National study finds lower depression, better mental health during the Great Recession
Americans had fewer depression diagnoses and better mental health during the Great Recession (2007-09) compared to pre-recession, according to a University of Maryland study.
Assar Gabrielsson award for ground-breaking work on public health
The Assar Gabrielsson Award is given to someone who has written an excellent thesis on cancer research.
Performance degradation mechanism of a helicon plasma thruster
A part of the performance degradation mechanism of the advanced, electrodeless, helicon plasma thruster with a magnetic nozzle, has been revealed by the research group of Dr.
Every bite you take, every move you make, astrocytes will be watching you
Chewing, breathing, and other regular bodily functions that we undertake 'without thinking' actually do require the involvement of our brain, but the question of how the brain programs such regular functions intrigues scientists.
Starving cancer cells instead of feeding them poison

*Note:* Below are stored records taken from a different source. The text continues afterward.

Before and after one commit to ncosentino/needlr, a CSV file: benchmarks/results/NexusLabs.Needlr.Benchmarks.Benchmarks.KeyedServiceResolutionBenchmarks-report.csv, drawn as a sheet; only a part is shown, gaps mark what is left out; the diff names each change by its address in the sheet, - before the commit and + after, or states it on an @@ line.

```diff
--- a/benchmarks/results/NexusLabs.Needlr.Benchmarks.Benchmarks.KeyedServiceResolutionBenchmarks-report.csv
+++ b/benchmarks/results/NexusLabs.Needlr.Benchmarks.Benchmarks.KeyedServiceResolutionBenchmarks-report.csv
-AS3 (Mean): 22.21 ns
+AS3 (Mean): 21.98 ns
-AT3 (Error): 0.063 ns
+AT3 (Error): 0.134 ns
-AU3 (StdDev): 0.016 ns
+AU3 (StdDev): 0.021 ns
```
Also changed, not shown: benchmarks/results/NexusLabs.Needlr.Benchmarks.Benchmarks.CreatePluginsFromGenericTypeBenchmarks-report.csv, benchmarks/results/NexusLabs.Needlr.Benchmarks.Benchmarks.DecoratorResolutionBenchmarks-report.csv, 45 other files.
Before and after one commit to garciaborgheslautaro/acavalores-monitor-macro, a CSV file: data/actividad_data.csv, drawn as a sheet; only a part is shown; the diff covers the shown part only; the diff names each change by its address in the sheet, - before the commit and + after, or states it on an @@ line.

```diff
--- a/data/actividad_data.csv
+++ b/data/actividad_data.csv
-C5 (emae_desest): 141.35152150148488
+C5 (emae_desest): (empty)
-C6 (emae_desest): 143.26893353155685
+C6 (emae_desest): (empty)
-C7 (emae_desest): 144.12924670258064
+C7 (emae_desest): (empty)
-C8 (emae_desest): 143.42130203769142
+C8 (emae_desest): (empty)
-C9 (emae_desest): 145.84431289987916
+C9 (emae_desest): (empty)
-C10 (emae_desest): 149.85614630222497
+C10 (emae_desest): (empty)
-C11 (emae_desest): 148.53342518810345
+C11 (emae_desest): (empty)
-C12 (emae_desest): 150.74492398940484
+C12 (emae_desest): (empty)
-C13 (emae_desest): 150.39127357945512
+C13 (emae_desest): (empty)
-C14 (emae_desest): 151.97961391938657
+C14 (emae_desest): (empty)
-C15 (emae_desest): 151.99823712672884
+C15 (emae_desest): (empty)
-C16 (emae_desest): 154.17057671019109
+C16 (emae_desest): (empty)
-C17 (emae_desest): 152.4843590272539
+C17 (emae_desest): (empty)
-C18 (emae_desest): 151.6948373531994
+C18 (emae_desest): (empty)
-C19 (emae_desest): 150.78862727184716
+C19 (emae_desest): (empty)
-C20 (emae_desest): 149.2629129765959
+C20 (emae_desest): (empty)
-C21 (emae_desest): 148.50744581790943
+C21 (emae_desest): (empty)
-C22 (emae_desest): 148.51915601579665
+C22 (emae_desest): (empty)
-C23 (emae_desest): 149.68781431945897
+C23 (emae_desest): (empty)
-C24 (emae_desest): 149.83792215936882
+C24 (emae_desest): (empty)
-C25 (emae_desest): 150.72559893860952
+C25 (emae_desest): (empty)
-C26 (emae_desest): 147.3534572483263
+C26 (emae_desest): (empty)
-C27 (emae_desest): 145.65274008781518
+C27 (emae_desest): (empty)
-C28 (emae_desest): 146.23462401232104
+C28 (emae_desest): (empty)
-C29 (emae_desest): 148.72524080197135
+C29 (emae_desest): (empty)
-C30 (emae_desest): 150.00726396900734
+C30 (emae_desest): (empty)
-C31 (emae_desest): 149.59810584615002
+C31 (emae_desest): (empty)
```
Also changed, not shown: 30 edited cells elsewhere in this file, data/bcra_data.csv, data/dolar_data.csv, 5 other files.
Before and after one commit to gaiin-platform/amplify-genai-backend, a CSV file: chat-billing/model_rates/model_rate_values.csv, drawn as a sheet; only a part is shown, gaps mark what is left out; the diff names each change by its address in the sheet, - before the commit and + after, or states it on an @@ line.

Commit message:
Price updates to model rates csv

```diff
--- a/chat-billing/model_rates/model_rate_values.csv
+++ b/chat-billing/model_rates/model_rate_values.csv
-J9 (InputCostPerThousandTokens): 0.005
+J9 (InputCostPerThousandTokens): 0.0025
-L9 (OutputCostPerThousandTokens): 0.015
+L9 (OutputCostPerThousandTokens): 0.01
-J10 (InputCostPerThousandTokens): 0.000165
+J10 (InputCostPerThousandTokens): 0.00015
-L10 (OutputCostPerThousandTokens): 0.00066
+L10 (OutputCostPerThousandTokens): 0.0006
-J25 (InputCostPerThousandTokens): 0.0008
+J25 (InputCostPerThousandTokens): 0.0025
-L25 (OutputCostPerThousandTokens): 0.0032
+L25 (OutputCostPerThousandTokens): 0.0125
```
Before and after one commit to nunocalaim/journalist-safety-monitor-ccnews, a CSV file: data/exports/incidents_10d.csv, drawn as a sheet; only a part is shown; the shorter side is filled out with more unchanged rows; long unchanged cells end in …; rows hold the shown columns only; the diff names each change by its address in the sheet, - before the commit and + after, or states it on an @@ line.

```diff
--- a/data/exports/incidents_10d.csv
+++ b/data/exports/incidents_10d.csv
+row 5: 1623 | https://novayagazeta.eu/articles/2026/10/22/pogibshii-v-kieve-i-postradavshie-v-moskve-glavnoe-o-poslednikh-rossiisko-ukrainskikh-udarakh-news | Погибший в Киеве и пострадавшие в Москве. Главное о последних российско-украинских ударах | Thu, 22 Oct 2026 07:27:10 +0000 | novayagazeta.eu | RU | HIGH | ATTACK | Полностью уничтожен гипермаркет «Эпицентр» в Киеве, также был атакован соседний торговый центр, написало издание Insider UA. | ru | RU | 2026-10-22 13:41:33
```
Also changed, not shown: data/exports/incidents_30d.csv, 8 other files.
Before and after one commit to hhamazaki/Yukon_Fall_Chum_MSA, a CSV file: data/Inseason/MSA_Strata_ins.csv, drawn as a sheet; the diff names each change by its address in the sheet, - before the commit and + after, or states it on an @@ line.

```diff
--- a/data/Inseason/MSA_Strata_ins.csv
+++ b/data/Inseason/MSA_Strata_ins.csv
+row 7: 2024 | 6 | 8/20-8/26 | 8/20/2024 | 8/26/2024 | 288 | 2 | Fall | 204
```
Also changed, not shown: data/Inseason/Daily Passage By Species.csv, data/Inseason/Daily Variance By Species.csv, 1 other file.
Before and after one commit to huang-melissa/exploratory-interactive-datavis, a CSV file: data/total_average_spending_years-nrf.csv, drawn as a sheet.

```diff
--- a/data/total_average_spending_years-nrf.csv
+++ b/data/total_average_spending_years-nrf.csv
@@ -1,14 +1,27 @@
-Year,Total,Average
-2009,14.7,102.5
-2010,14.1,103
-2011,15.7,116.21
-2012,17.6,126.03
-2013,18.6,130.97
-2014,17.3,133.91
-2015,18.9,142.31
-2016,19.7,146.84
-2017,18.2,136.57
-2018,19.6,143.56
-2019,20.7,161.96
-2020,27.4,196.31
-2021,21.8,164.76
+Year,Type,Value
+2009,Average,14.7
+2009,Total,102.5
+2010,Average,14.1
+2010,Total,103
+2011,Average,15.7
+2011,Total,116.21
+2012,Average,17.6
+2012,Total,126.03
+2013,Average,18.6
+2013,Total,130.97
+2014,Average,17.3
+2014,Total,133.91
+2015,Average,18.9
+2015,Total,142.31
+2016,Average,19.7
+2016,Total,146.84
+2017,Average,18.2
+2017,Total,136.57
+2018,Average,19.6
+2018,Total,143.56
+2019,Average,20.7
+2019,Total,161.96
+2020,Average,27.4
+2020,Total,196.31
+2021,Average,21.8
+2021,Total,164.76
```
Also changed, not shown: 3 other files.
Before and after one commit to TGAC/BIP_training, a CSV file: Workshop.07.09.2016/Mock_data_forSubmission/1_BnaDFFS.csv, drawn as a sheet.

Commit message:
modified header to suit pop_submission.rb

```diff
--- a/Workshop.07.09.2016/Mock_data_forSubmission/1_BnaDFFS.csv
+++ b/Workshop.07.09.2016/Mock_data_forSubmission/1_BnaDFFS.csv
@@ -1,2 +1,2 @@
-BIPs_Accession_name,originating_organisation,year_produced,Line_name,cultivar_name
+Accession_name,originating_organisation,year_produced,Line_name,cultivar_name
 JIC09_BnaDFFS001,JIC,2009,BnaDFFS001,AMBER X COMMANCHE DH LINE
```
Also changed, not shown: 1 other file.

An enzyme-drug that prevents the essential nutrient asparagine from reaching cancer cells seem an effective way to kill them, but that enzyme-drug also does away with the nutrient glutamine that all cells need.
Study attributes varying explosivity to gaseous state within volcanic conduits
The varying scale and force of certain volcanic eruptions -- currently being witnessed at sites in Chile and Mexico -- are directly influenced by the levels of gaseous matter within magma inside a volcano's conduit, according to a new study led by Plymouth University.
Your handshake tells the story of your health
The study followed almost 140,000 adults aged 35 to 70 over four years in 17 countries.
Comet Wild 2: A window into the birth of the solar system?
A team of scientists from University of Hawai'i and University of California investigated the oxygen isotope and mineral composition of the comet dust returned from Wild 2.
Potential obesity treatment targets the 2 sides of appetite: Hunger and feeling full
Our bodies' hormones work together to tell us when to eat and when to stop.
Brain compass keeps flies on course, even in the dark
Fruit flies have an internal compass that works when the lights go out, scientists at the Howard Hughes Medical Institute's Janelia Research Campus have discovered.
No link found between PTSD and cancer risk
In the largest study to date that examines post-traumatic stress disorder (PTSD) as a risk factor for cancer, researchers from Boston University School of Medicine, have shown no evidence of an association.
Revolutionary discovery could help tackle skin and heart conditions
Scientists at the University of Manchester have made an important discovery about how certain cells stick to each other to form tissue.
Dartmouth study shows that playing games can shift attitudes
A Dartmouth research laboratory is working to quantify the effects of playing games.
Boston University students awarded fellowships by the Howard Hughes Medical Institute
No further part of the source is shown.